Part IV: Pay Up! Taxes and Stock Options

Taxes and stock options can be very complicated, and some of the most serious mistakes people make with their stock options include not understanding the tax consequences of their actions such as exercising and selling shares. Chapter 12 presents the basics of taxes and stock options, providing the foundation for the subsequent chapters in Part IV. Chapter 13 covers taxes on nonqualified stock options (NQSOs), while Chapter 14 discusses taxes on incentive stock options (ISOs). Finally, Chapter 15 takes a brief look at the alternative minimum tax (AMT).

Part V: Changes and Special Circumstances

As time marches on, you may very well find your job and your stock options affected by various circumstances. Chapter 16 discusses what happens to your stock options if your company is acquired. Chapter 17 helps you pick up hints and clues about what might happen to your stock options in the future — will they soar in value, or plummet into nothingness? Chapter 18 discusses what happens to your options when you leave your job — different situations will likely apply whether you are laid off, resign, retire, become disabled, or die while still an employee. Finally, Chapter 19 discusses various types of special circumstances that may change key aspects of your stock options — for example, changes to the strike price, if the options are repriced.

Part VI: The Part of Tens

Each Part of Tens chapter presents ten elements about a key stock option topic. Chapters 20 and 21 give you lists of items that may foretell whether your stock options will be worth a lot or may become worthless, respectively. Chapter 22 ties in with the material in Chapter 5, and warns you about ten key things to look for in your stock option agreements before you sign them.

Icons Used in This Book

As with all . . . For Dummies books, the text is annotated with icons to call your attention to various points I make (or try to make!) about stock options.

Tip

When you see the Tip icon, the accompanying material is some action you should consider taking.

Warning(bomb)

The Warning icon is exactly that: a warning of some dire consqeuence that might occur should you make the wrong move with your stock options.

TechnicalStuff

When you see the Technical Stuff icon, the accompanying material falls into that category of “thanks, but that’s more than I really needed to know.” You can certainly get the gist of any chapter’s contents by skipping over the Technical Stuff material, but if you want to get under the hood for that chapter’s topic, a few moments spent with the Technical Stuff material will help you thoroughly understand that topic.

Remember

The Remember icon calls your attention to a point that was made earlier in the chapter or in an earlier chapter, or highlights a key point or two that you should remember.

Part I

The Fundmentals of Stock Options

In this part . . .

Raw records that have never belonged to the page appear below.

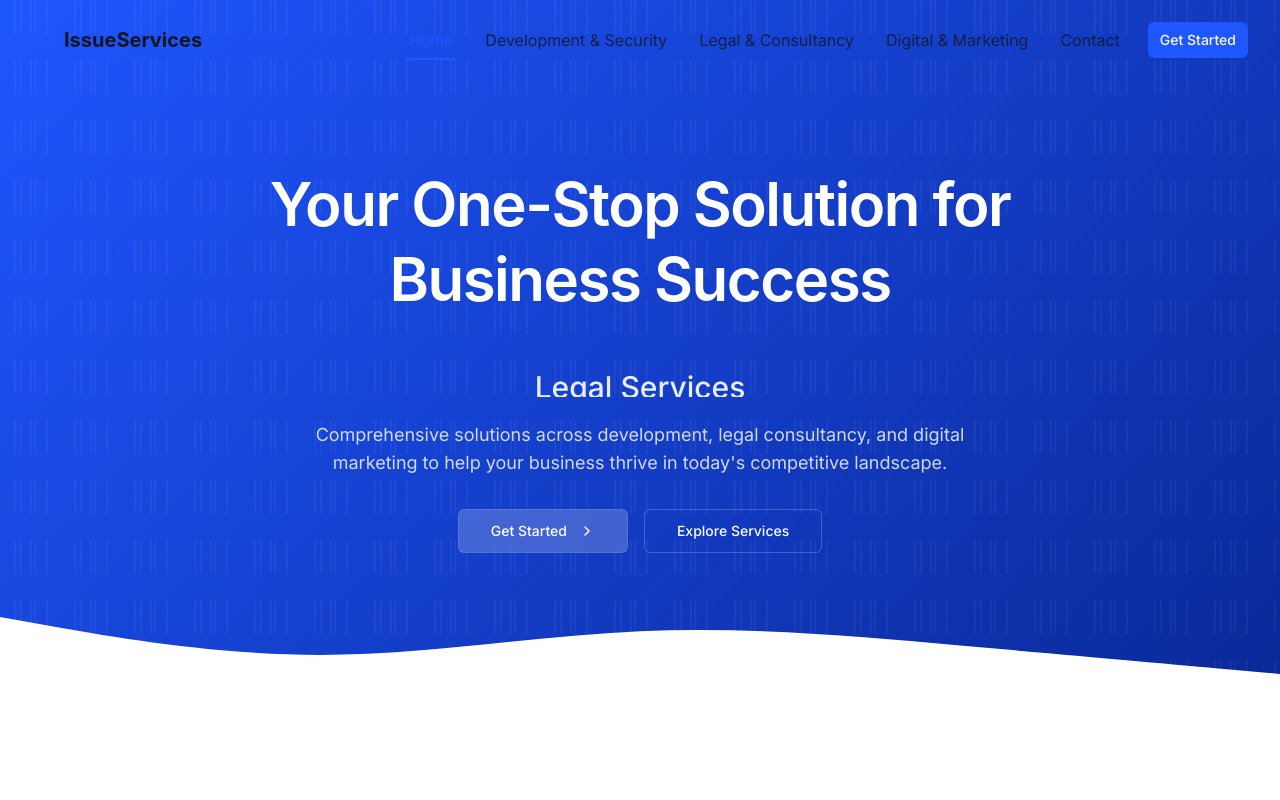
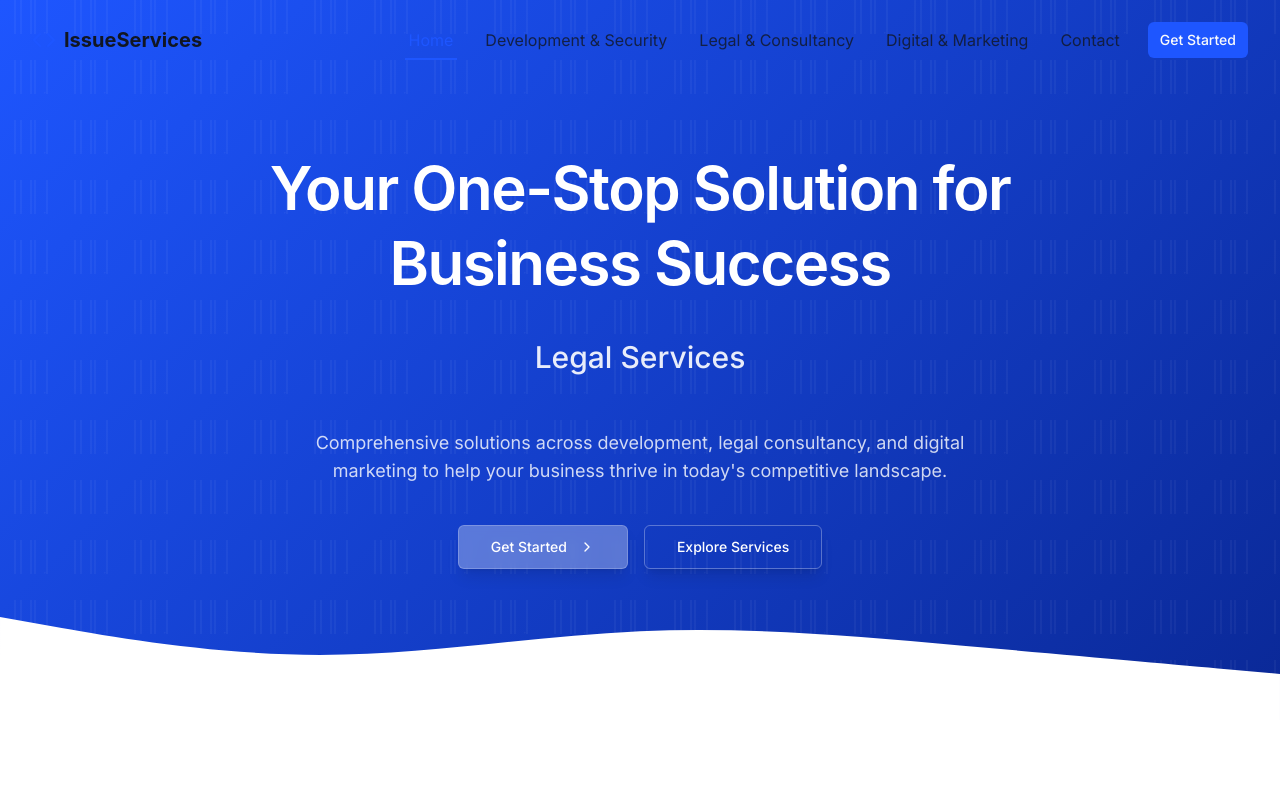
Before and after one commit to SarthakTyagiji/issue-solution-hub, a React (Vite) app: page / in a window 1280 px wide. Shown: the top 800 px of the page. Built offline with nearby package versions, Linux system fonts and the light colour scheme; a web font is replaced by a local one.

Commit message:
Fix landing page header and buttons
Addresses visual issues in the landing page header, including display of development and legal services, and button clarity.

```diff
--- a/src/components/sections/Hero.tsx
+++ b/src/components/sections/Hero.tsx
@@ -50,13 +50,13 @@ const HeroSection = () => {
             Your One-Stop Solution for Business Success
           </h1>
 
-          {/* Rotating services */}
-          <div className="h-12 sm:h-16 mb-6 overflow-hidden">
+          {/* Rotating services - Increased height to avoid cutoff */}
+          <div className="h-16 sm:h-20 mb-8 overflow-hidden flex items-center justify-center">
             {services.map((service, index) => (
               <p
                 key={service}
                 className={cn(
-                  "text-xl sm:text-3xl font-medium text-white/90 transition-all duration-500 ease-in-out",
+                  "text-2xl sm:text-3xl font-medium text-white/90 transition-all duration-500 ease-in-out absolute",
                   currentService === index
                     ? "opacity-100 transform-none"
                     : "opacity-0 translate-y-8"
@@ -70,14 +70,14 @@ const HeroSection = () => {
           {/* Description */}
           <p
             className={cn(
-              "text-lg text-white/80 mb-8 max-w-2xl mx-auto opacity-0 transform -translate-y-4",
+              "text-lg text-white/80 mb-10 max-w-2xl mx-auto opacity-0 transform -translate-y-4",
               isVisible && "opacity-100 translate-y-0 transition-all duration-700 ease-out-expo delay-200"
             )}
           >
             Comprehensive solutions across development, legal consultancy, and digital marketing to help your business thrive in today's competitive landscape.
           </p>
 
-          {/* CTA Buttons */}
+          {/* CTA Buttons - Improved visibility with stronger contrast */}
           <div
             className={cn(
               "flex flex-col sm:flex-row justify-center gap-4 opacity-0 transform -translate-y-4",
@@ -87,7 +87,7 @@ const HeroSection = () => {
             <Button
               asChild
               size="lg"
-              className="font-medium text-white bg-white/20 backdrop-blur-sm hover:bg-white/30 border border-white/10"
+              className="font-medium text-white bg-white/30 backdrop-blur-sm hover:bg-white/40 border border-white/20 shadow-lg"
             >
               <Link to="/contact">
                 Get Started
@@ -98,7 +98,7 @@ const HeroSection = () => {
               asChild
               variant="outline"
               size="lg"
-              className="font-medium text-white bg-transparent border-white/20 hover:bg-white/10"
+              className="font-medium text-white bg-transparent border-white/30 hover:bg-white/20 shadow-lg"
             >
               <Link to="#services">
                 Explore Services
```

This part explains the basics of stock options: how they work, how you might make a lot of money, and — sorry to say — how your stock options might turn out to be little more than a “wouldn’t it have been nice” fantasy. You’ll see how to match different types of employment situations and stock option packages to your own circumstances and tolerance for risk to help maximize your chances for stock option profits. You’ll also get a look at the types of stock option packages the “big guys” in your company — like the CEO and the Board of Directors — have.